FIG. 9 illustrates an “auto-scale” method 170 in which, depending on the resolution of the sending system 12 compared to that of the receiving system 30, either the sender 22 or the receiver 36 scales the images. At 172, the receiving system 30 connects to the sending system 12. At 176, the receiver 36 obtains the sending system's resolution. Further, at 178, the receiver 36 compares the resolution of the sending system 12 to the resolution of the receiving system 30 to determine (block 180) which system (the sending system 12 or the receiving system 30) should scale the images. If the receiving system's resolution is less than the sending system's resolution, then, at 182, the sender 22 is informed by the receiver 36 that the sender is to scale its images before sending the images to the receiver. In at least one embodiment, the sender 22 computes an appropriate scale factor and down-samples the images to comport with the receiving system's resolution. On the other hand, if the receiving system's resolution is greater than the sending system's resolution, then, at 184, the receiver 36 computes an appropriate scale factor and scales the images received from the sender 22.

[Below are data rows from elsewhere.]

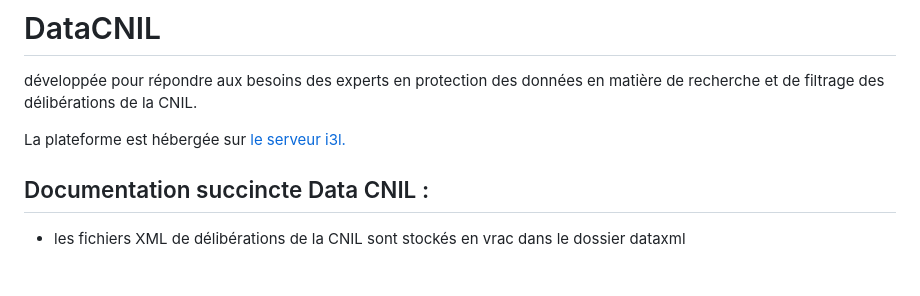
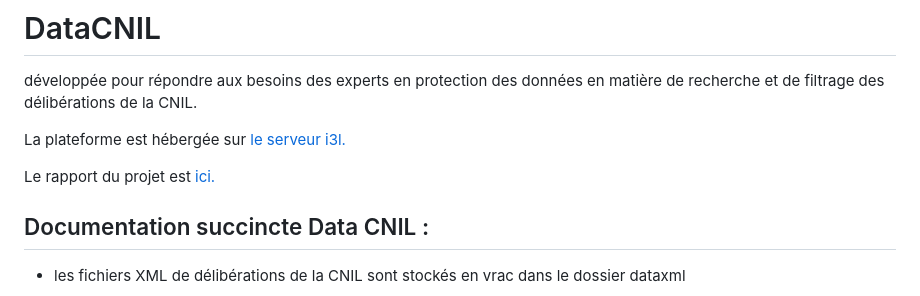
Before and after one commit to vladana-perlic/DataCNIL, a Markdown page: README.md, the part around the change. Drawn GitHub-style; blank space fills up the shorter version.

```diff
--- a/README.md
+++ b/README.md
@@ -2,6 +2,8 @@
 développée pour répondre aux besoins des experts en protection des données en matière de recherche et de filtrage des délibérations de la CNIL.
 
 La plateforme est hébergée sur <a href="http://i3l.univ-grenoble-alpes.fr/~perlicv/">le serveur i3l.</a>
+
+Le rapport du projet est <a href="/Rapport%20du%20projet.pdf">ici.</a>
 
 ## Documentation succincte Data CNIL :
 
```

FIG. 10 illustrates a method 190 by which the display resolution of the sending system is modified and the user has selected the auto-scale function. At 192, the user of the sending system modifies the sending system's display resolution. The sender's SDRMC 58 is invoked. The SDRMC 58 makes the requested resolution modification and, at 194, sends a display resolution modification message to the receiver 36 to inform the receiver of the sending system's newly set display resolution. At 196, the receiver 36 compares the resolution of the sending system 12 to the resolution of the receiving system 30 to determine (block 198) which system (the sending system 12 or the receiving system 30) should scale the images. If the receiving system's resolution is less than the sending system's resolution, then, at 200, the sender 22 is informed by the receiver 36 that the sender is to compute an appropriate scale factor and scale its images before sending the images to the receiver. Specifically, the sender 22 down-samples the images to comport with the receiving system's resolution. On the other hand, if the receiving system's resolution is greater than the sending system's resolution, then, at 202, the receiver 36 computes an appropriate scale factor and scales the images received from the sender 22.

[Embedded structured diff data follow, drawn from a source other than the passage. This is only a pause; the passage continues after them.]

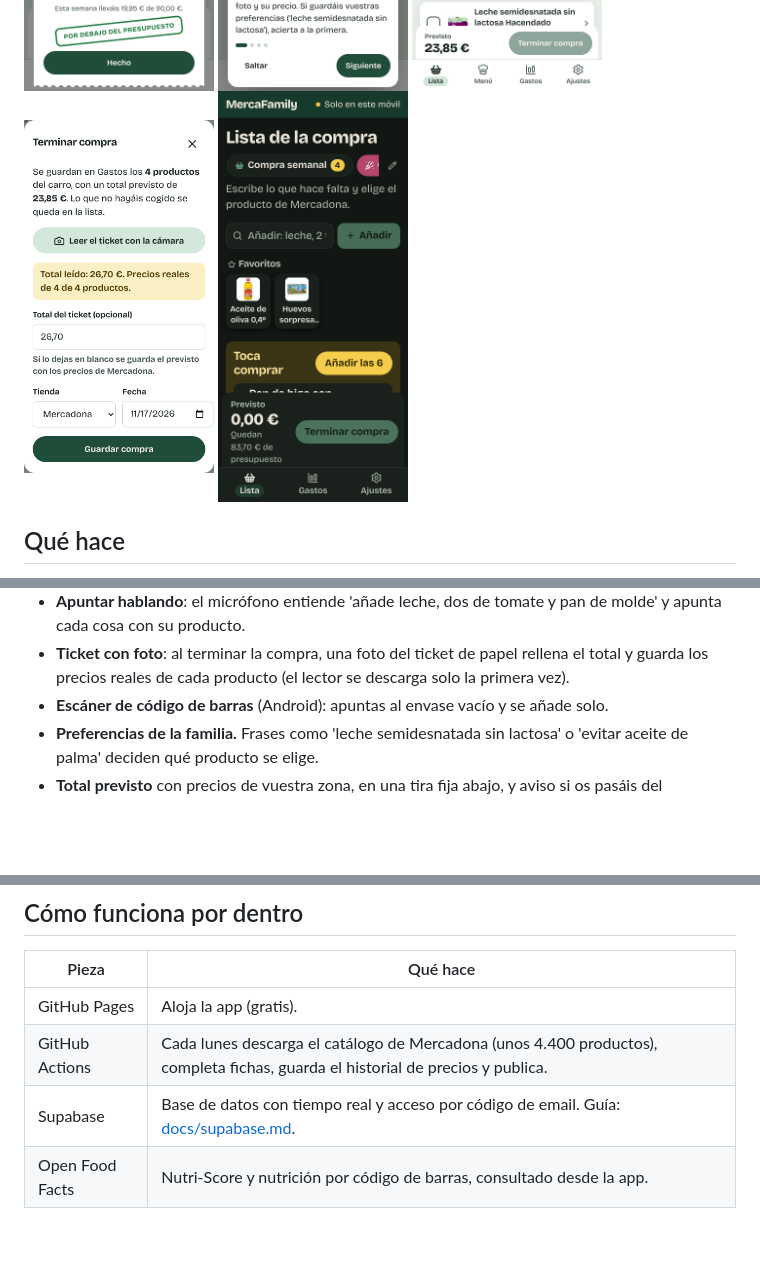
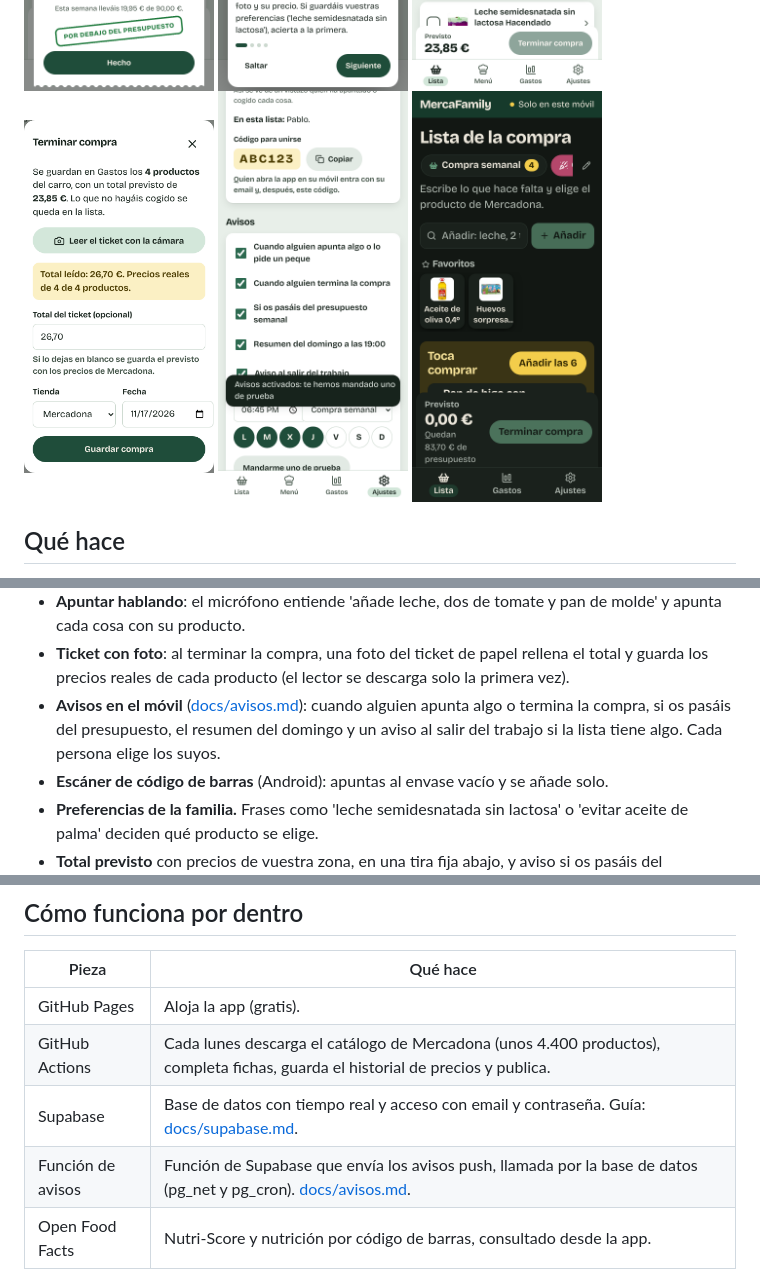
Before and after one commit to CarlosDarko/mercafamily, a Markdown page: README.md, 3 parts joined by grey strips. Drawn GitHub-style; pictures changed too: docs/capturas/avisos.png (added); blank space fills up the shorter version.

```diff
--- a/README.md
+++ b/README.md
@@ -18,6 +18,7 @@ Lista de la compra familiar compartida en tiempo real, con el catálogo y los pr
   <img src='docs/capturas/bienvenida.png' width='190' alt='Primer paso de la guía de bienvenida'>
   <img src='docs/capturas/voz.png' width='190' alt='Cuatro productos apuntados de una sola frase con el micrófono'>
   <img src='docs/capturas/ticket-foto.png' width='190' alt='Terminar compra con el total y los precios leídos de la foto del ticket'>
+  <img src='docs/capturas/avisos.png' width='190' alt='Ajustes de avisos con aviso al salir del trabajo, hora y días'>
   <img src='docs/capturas/lista-oscuro.png' width='190' alt='La lista en modo oscuro con letra muy grande'>
 </p>
 
@@ -45,6 +46,7 @@ Lista de la compra familiar compartida en tiempo real, con el catálogo y los pr
 - **Guía de bienvenida** de cuatro pasos (y en Ajustes, Ayuda, para verla otra vez).
 - **Apuntar hablando**: el micrófono entiende 'añade leche, dos de tomate y pan de molde' y apunta cada cosa con su producto.
 - **Ticket con foto**: al terminar la compra, una foto del ticket de papel rellena el total y guarda los precios reales de cada producto (el lector se descarga solo la primera vez).
+- **Avisos en el móvil** ([docs/avisos.md](docs/avisos.md)): cuando alguien apunta algo o termina la compra, si os pasáis del presupuesto, el resumen del domingo y un aviso al salir del trabajo si la lista tiene algo. Cada persona elige los suyos.
 - **Escáner de código de barras** (Android): apuntas al envase vacío y se añade solo.
 - **Preferencias de la familia.** Frases como 'leche semidesnatada sin lactosa' o 'evitar aceite de palma' deciden qué producto se elige.
 - **Total previsto** con precios de vuestra zona, en una tira fija abajo, y aviso si os pasáis del presupuesto semanal.
@@ -62,7 +64,8 @@ Lista de la compra familiar compartida en tiempo real, con el catálogo y los pr
 |---|---|
 | GitHub Pages | Aloja la app (gratis). |
 | GitHub Actions | Cada lunes descarga el catálogo de Mercadona (unos 4.400 productos), completa fichas, guarda el historial de precios y publica. |
-| Supabase | Base de datos con tiempo real y acceso por código de email. Guía: [docs/supabase.md](docs/supabase.md). |
+| Supabase | Base de datos con tiempo real y acceso con email y contraseña. Guía: [docs/supabase.md](docs/supabase.md). |
+| Función de avisos | Función de Supabase que envía los avisos push, llamada por la base de datos (pg_net y pg_cron). [docs/avisos.md](docs/avisos.md). |
 | Open Food Facts | Nutri-Score y nutrición por código de barras, consultado desde la app. |
 
 ### Variables de GitHub (Settings, Secrets and variables, Actions, Variables)
```
Also changed, not shown: CLAUDE.md (+3 -2 lines), docs/avisos.md (added, +44 -0 lines), 8 other files.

In some embodiments, images are scaled based on the display resolutions of the sending and receiving systems 12, 30. In other embodiments, image scaling is based on a comparison of the size of the remote display windows of the sending and receiving systems. A remote display window is a window that is displayed on one system (remote or sender) that contains the desktop of the other system. In some embodiments, both image scaling and resolution adjustment is performed. For example, either of systems 12, 30 may perform image scaling as described above at one point in time, but the system 10 may switch to resolution adjustment at a later point in time.

The above discussion is meant to be illustrative of the principles and various embodiments of the present invention. Numerous variations and modifications will become apparent to those skilled in the art once the above disclosure is fully appreciated. It is intended that the following claims be interpreted to embrace all such variations and modifications.

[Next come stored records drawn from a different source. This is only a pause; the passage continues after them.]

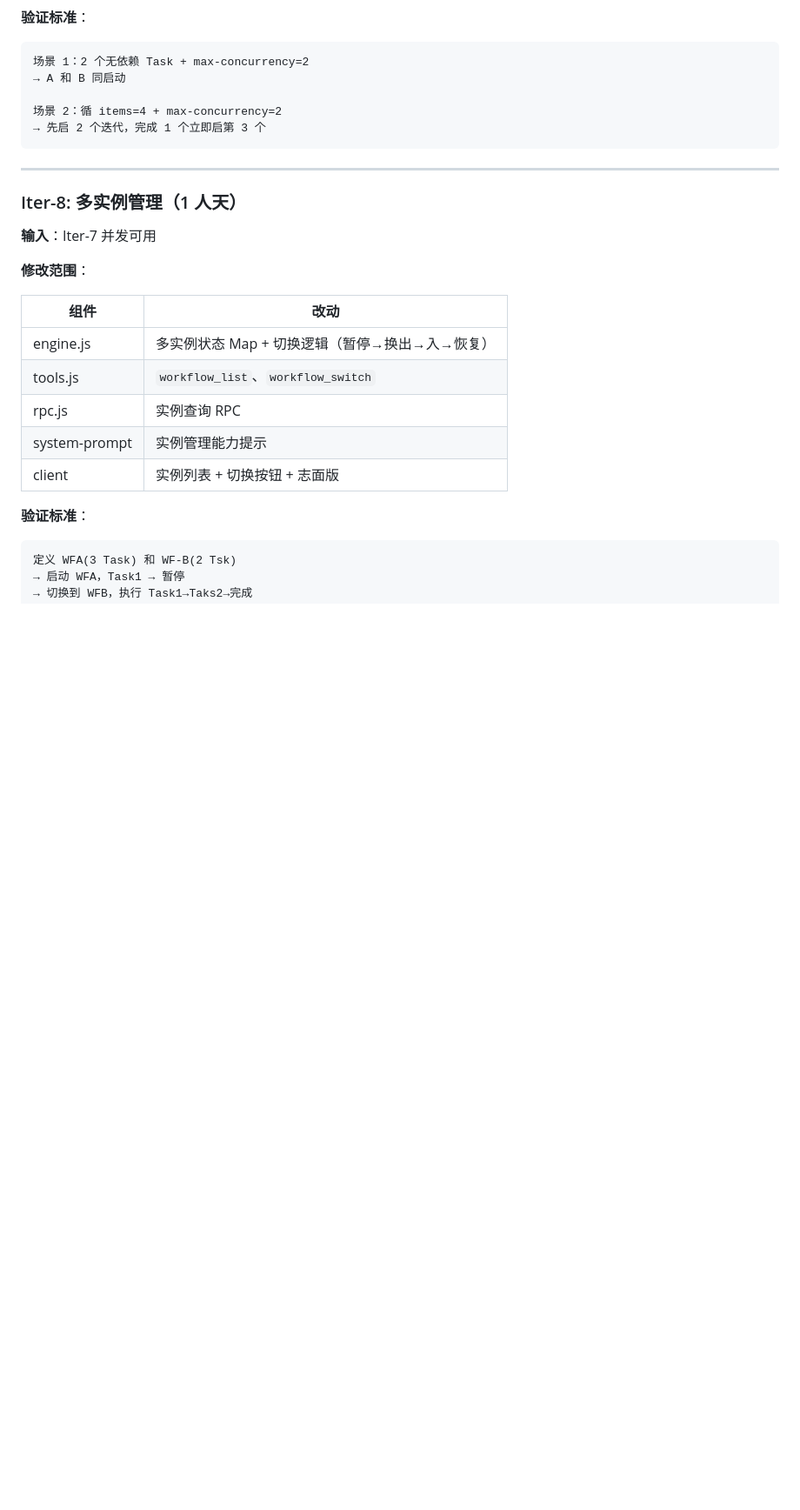
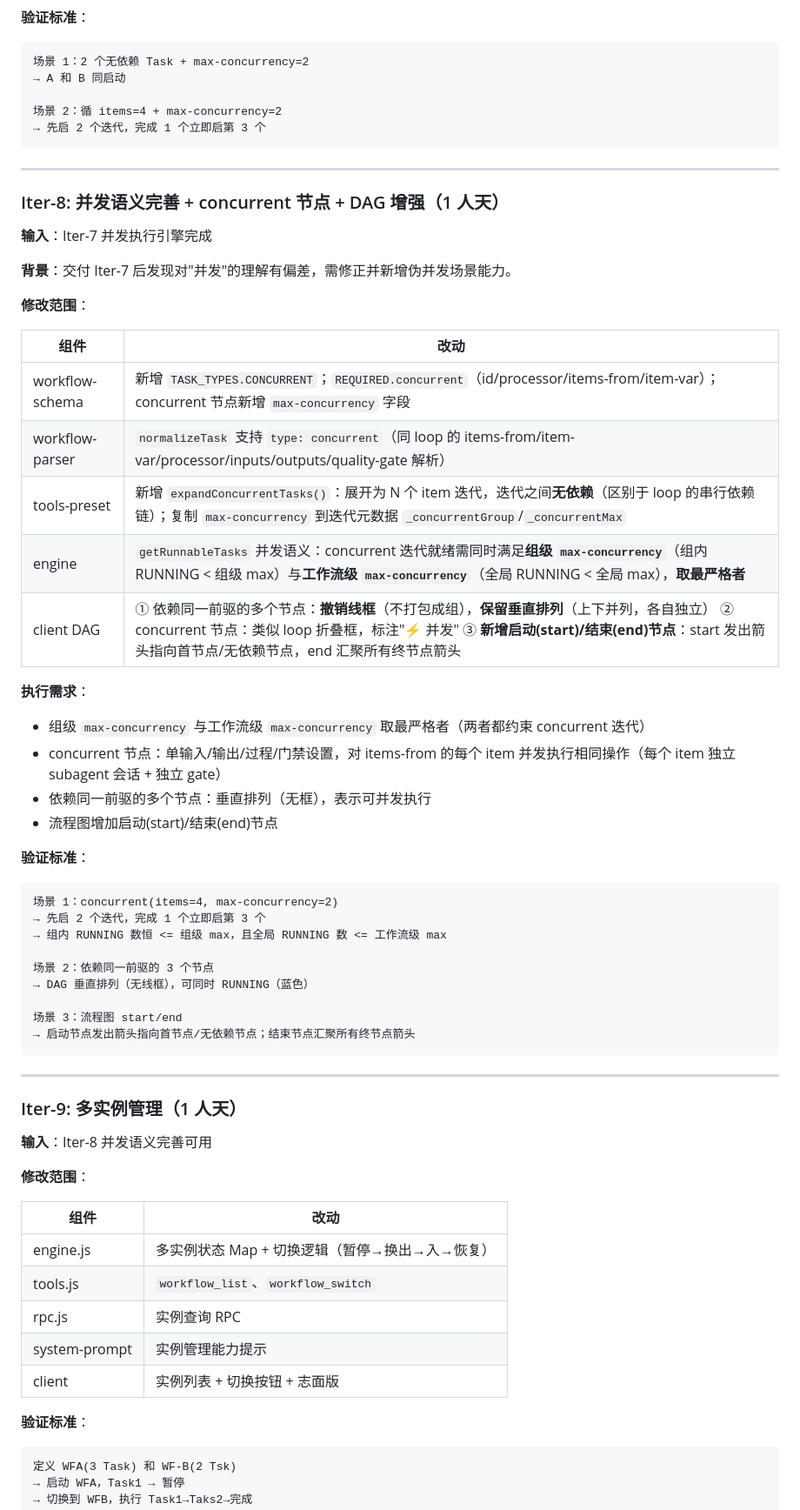
Before and after one commit to KaiRanwanui/dsh-workflow-orchestration, a Markdown page: plan/development/development-plan.md, the part around one of its changes. Shown at 87% size. Drawn GitHub-style; blank space fills up the shorter version.

````diff
--- a/plan/development/development-plan.md
+++ b/plan/development/development-plan.md
@@ -262,9 +260,47 @@ cordis_define(code.host=index.js) → cordis_run
 
 ---
 
-### Iter-8: 多实例管理（1 人天）
+### Iter-8: 并发语义完善 + concurrent 节点 + DAG 增强（1 人天）
 
-**输入**：Iter-7 并发可用
+**输入**：Iter-7 并发执行引擎完成
+
+**背景**：交付 Iter-7 后发现对"并发"的理解有偏差，需修正并新增伪并发场景能力。
+
+**修改范围**：
+
+| 组件 | 改动 |
+|------|------|
+| workflow-schema | 新增 `TASK_TYPES.CONCURRENT`；`REQUIRED.concurrent`（id/processor/items-from/item-var）；concurrent 节点新增 `max-concurrency` 字段 |
+| workflow-parser | `normalizeTask` 支持 `type: concurrent`（同 loop 的 items-from/item-var/processor/inputs/outputs/quality-gate 解析） |
+| tools-preset | 新增 `expandConcurrentTasks()`：展开为 N 个 item 迭代，迭代之间**无依赖**（区别于 loop 的串行依赖链）；复制 `max-concurrency` 到迭代元数据 `_concurrentGroup`/`_concurrentMax` |
+| engine | `getRunnableTasks` 并发语义：concurrent 迭代就绪需同时满足**组级 `max-concurrency`**（组内 RUNNING < 组级 max）与**工作流级 `max-concurrency`**（全局 RUNNING < 全局 max），**取最严格者** |
+| client DAG | ① 依赖同一前驱的多个节点：**撤销线框**（不打包成组），**保留垂直排列**（上下并列，各自独立） ② concurrent 节点：类似 loop 折叠框，标注"⚡ 并发" ③ **新增启动(start)/结束(end)节点**：start 发出箭头指向首节点/无依赖节点，end 汇聚所有终节点箭头 |
+
+**执行需求**：
+- 组级 `max-concurrency` 与工作流级 `max-concurrency` 取最严格者（两者都约束 concurrent 迭代）
+- concurrent 节点：单输入/输出/过程/门禁设置，对 items-from 的每个 item 并发执行相同操作（每个 item 独立 subagent 会话 + 独立 gate）
+- 依赖同一前驱的多个节点：垂直排列（无框），表示可并发执行
+- 流程图增加启动(start)/结束(end)节点
+
+**验证标准**：
+
+```
+场景 1：concurrent(items=4, max-concurrency=2)
+→ 先启 2 个迭代，完成 1 个立即启第 3 个
+→ 组内 RUNNING 数恒 <= 组级 max，且全局 RUNNING 数 <= 工作流级 max
+
+场景 2：依赖同一前驱的 3 个节点
+→ DAG 垂直排列（无线框），可同时 RUNNING（蓝色）
+
+场景 3：流程图 start/end
+→ 启动节点发出箭头指向首节点/无依赖节点；结束节点汇聚所有终节点箭头
+```
+
+---
+
+### Iter-9: 多实例管理（1 人天）
+
+**输入**：Iter-8 并发语义完善可用
 
 **修改范围**：
 
````
Also changed, not shown: other parts of plan/development/development-plan.md (+11 -12 lines).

Referenced by
Citing PatentFiling datePublication dateApplicantTitle
US8013805 *Aug 8, 2007Sep 6, 2011International Business Machines CorporationAutomatic adjustment of display settings for remote viewing by an administrator
US20120306926 *Jul 29, 2011Dec 6, 2012Apple Inc.Inline scaling unit for mirror mode
Classifications
U.S. Classification345/698
International ClassificationG09G5/02
Cooperative ClassificationG09G2320/08, G09G5/003, G09G2340/0407
European ClassificationG09G5/00T
Legal Events
DateCodeEventDescription
Nov 17, 2006ASAssignment
Owner name: HEWLETT-PACKARD DEVELOPMENT COMPANY, L.P., TEXAS
Free format text: ASSIGNMENT OF ASSIGNORS INTEREST;ASSIGNOR:HOCHMUTH, ROLAND M.;REEL/FRAME:018550/0525
Effective date: 20061017